• Dataset content
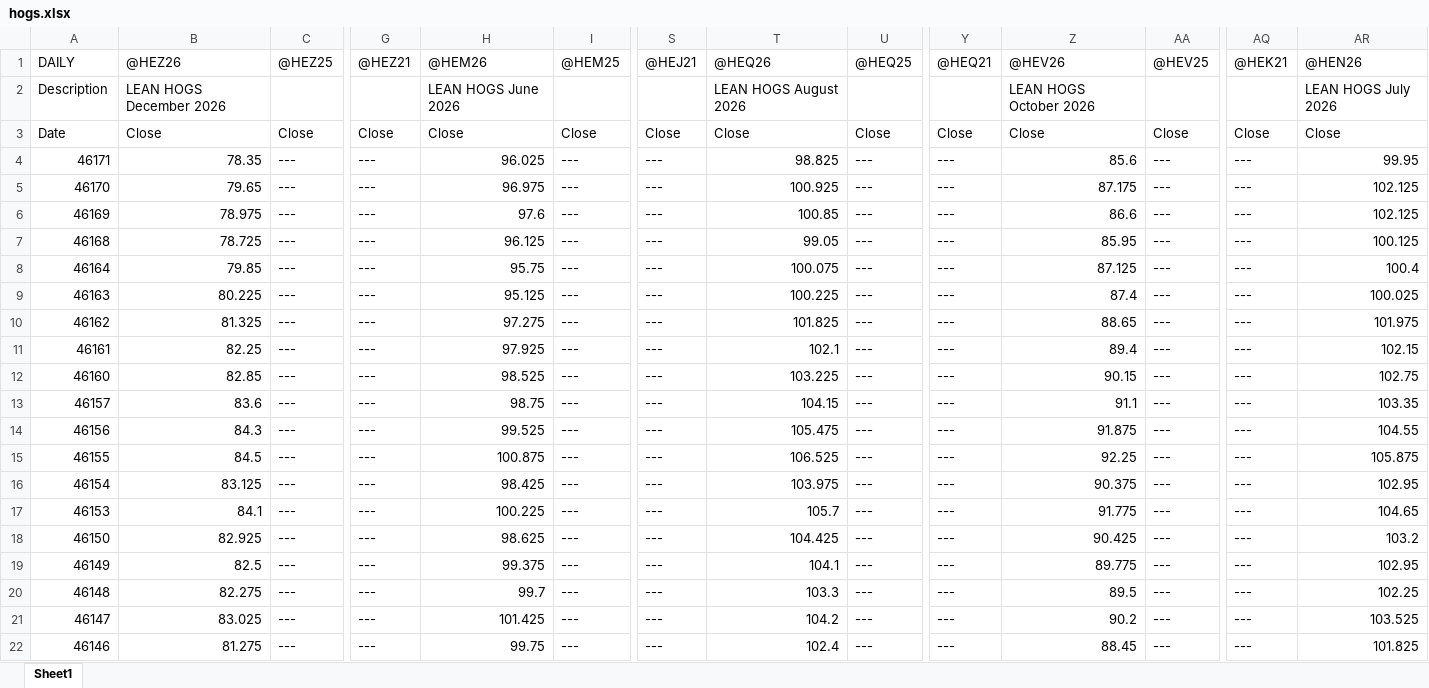
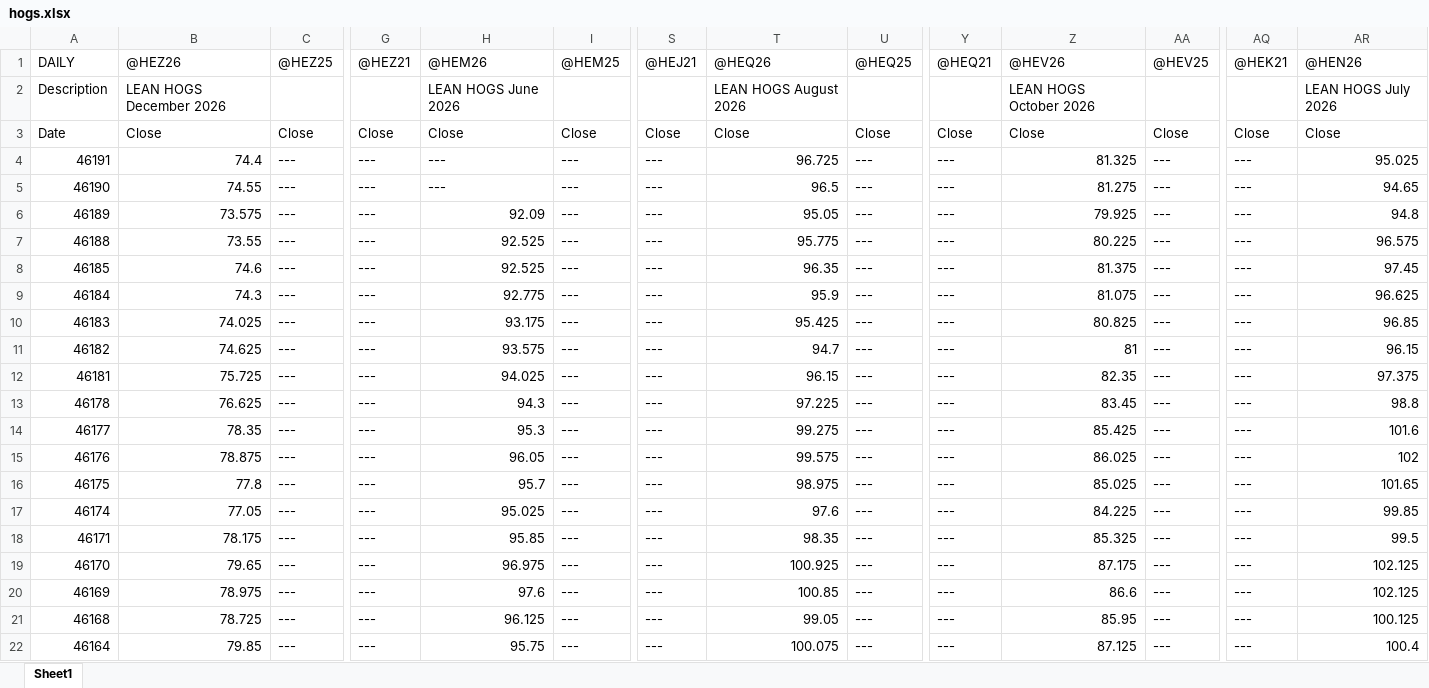
Before and after one commit to rbeaulieu03/spread-dashboard, an Excel workbook: data/prophetx/hogs.xlsx, sheet Sheet1, drawn as a sheet; only a part is shown, gaps mark what is left out; the shorter side is filled out with more unchanged rows; values as stored, in another font and other column widths than the file's, no borders; addresses are those after the commit; rows hold the shown columns only; the diff names each change by its address in the sheet, - before the commit and + after, or states it on an @@ line.

Commit message:
data: update historical ProphetX Excel files

```diff
--- a/data/prophetx/hogs.xlsx (sheet Sheet1)
+++ b/data/prophetx/hogs.xlsx (sheet Sheet1)
+row 4: 46191 | 74.4 | --- | --- | --- | --- | --- | 96.725 | --- | --- | 81.325 | --- | --- | 95.025
+row 5: 46190 | 74.55 | --- | --- | --- | --- | --- | 96.5 | --- | --- | 81.275 | --- | --- | 94.65
+row 6: 46189 | 73.575 | --- | --- | 92.09 | --- | --- | 95.05 | --- | --- | 79.925 | --- | --- | 94.8
+row 7: 46188 | 73.55 | --- | --- | 92.525 | --- | --- | 95.775 | --- | --- | 80.225 | --- | --- | 96.575
+row 8: 46185 | 74.6 | --- | --- | 92.525 | --- | --- | 96.35 | --- | --- | 81.375 | --- | --- | 97.45
+row 9: 46184 | 74.3 | --- | --- | 92.775 | --- | --- | 95.9 | --- | --- | 81.075 | --- | --- | 96.625
+row 10: 46183 | 74.025 | --- | --- | 93.175 | --- | --- | 95.425 | --- | --- | 80.825 | --- | --- | 96.85
+row 11: 46182 | 74.625 | --- | --- | 93.575 | --- | --- | 94.7 | --- | --- | 81 | --- | --- | 96.15
+row 12: 46181 | 75.725 | --- | --- | 94.025 | --- | --- | 96.15 | --- | --- | 82.35 | --- | --- | 97.375
+row 13: 46178 | 76.625 | --- | --- | 94.3 | --- | --- | 97.225 | --- | --- | 83.45 | --- | --- | 98.8
+row 14: 46177 | 78.35 | --- | --- | 95.3 | --- | --- | 99.275 | --- | --- | 85.425 | --- | --- | 101.6
+row 15: 46176 | 78.875 | --- | --- | 96.05 | --- | --- | 99.575 | --- | --- | 86.025 | --- | --- | 102
+row 16: 46175 | 77.8 | --- | --- | 95.7 | --- | --- | 98.975 | --- | --- | 85.025 | --- | --- | 101.65
+row 17: 46174 | 77.05 | --- | --- | 95.025 | --- | --- | 97.6 | --- | --- | 84.225 | --- | --- | 99.85
-B18: 78.35
+B18: 78.175
-H18: 96.025
+H18: 95.85
-T18: 98.825
+T18: 98.35
-Z18: 85.6
+Z18: 85.325
-AR18: 99.95
+AR18: 99.5
```
Also changed, not shown: data/prophetx/cattle.xlsx, data/prophetx/corn.xlsx, 7 other files.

• Try it
Print every entry verbatim and leave all pictures out.

• Solution for this problem
Before and after one commit to rbeaulieu03/spread-dashboard, an Excel workbook: data/prophetx/hogs.xlsx, sheet Sheet1, drawn as a sheet; only a part is shown, gaps mark what is left out; the shorter side is filled out with more unchanged rows; values as stored, in another font and other column widths than the file's, no borders; addresses are those after the commit; rows hold the shown columns only; the diff names each change by its address in the sheet, - before the commit and + after, or states it on an @@ line.

Commit message:
data: update historical ProphetX Excel files

```diff
--- a/data/prophetx/hogs.xlsx (sheet Sheet1)
+++ b/data/prophetx/hogs.xlsx (sheet Sheet1)
+row 4: 46191 | 74.4 | --- | --- | --- | --- | --- | 96.725 | --- | --- | 81.325 | --- | --- | 95.025
+row 5: 46190 | 74.55 | --- | --- | --- | --- | --- | 96.5 | --- | --- | 81.275 | --- | --- | 94.65
+row 6: 46189 | 73.575 | --- | --- | 92.09 | --- | --- | 95.05 | --- | --- | 79.925 | --- | --- | 94.8
+row 7: 46188 | 73.55 | --- | --- | 92.525 | --- | --- | 95.775 | --- | --- | 80.225 | --- | --- | 96.575
+row 8: 46185 | 74.6 | --- | --- | 92.525 | --- | --- | 96.35 | --- | --- | 81.375 | --- | --- | 97.45
+row 9: 46184 | 74.3 | --- | --- | 92.775 | --- | --- | 95.9 | --- | --- | 81.075 | --- | --- | 96.625
+row 10: 46183 | 74.025 | --- | --- | 93.175 | --- | --- | 95.425 | --- | --- | 80.825 | --- | --- | 96.85
+row 11: 46182 | 74.625 | --- | --- | 93.575 | --- | --- | 94.7 | --- | --- | 81 | --- | --- | 96.15
+row 12: 46181 | 75.725 | --- | --- | 94.025 | --- | --- | 96.15 | --- | --- | 82.35 | --- | --- | 97.375
+row 13: 46178 | 76.625 | --- | --- | 94.3 | --- | --- | 97.225 | --- | --- | 83.45 | --- | --- | 98.8
+row 14: 46177 | 78.35 | --- | --- | 95.3 | --- | --- | 99.275 | --- | --- | 85.425 | --- | --- | 101.6
+row 15: 46176 | 78.875 | --- | --- | 96.05 | --- | --- | 99.575 | --- | --- | 86.025 | --- | --- | 102
+row 16: 46175 | 77.8 | --- | --- | 95.7 | --- | --- | 98.975 | --- | --- | 85.025 | --- | --- | 101.65
+row 17: 46174 | 77.05 | --- | --- | 95.025 | --- | --- | 97.6 | --- | --- | 84.225 | --- | --- | 99.85
-B18: 78.35
+B18: 78.175
-H18: 96.025
+H18: 95.85
-T18: 98.825
+T18: 98.35
-Z18: 85.6
+Z18: 85.325
-AR18: 99.95
+AR18: 99.5
```
Also changed, not shown: data/prophetx/cattle.xlsx, data/prophetx/corn.xlsx, 7 other files.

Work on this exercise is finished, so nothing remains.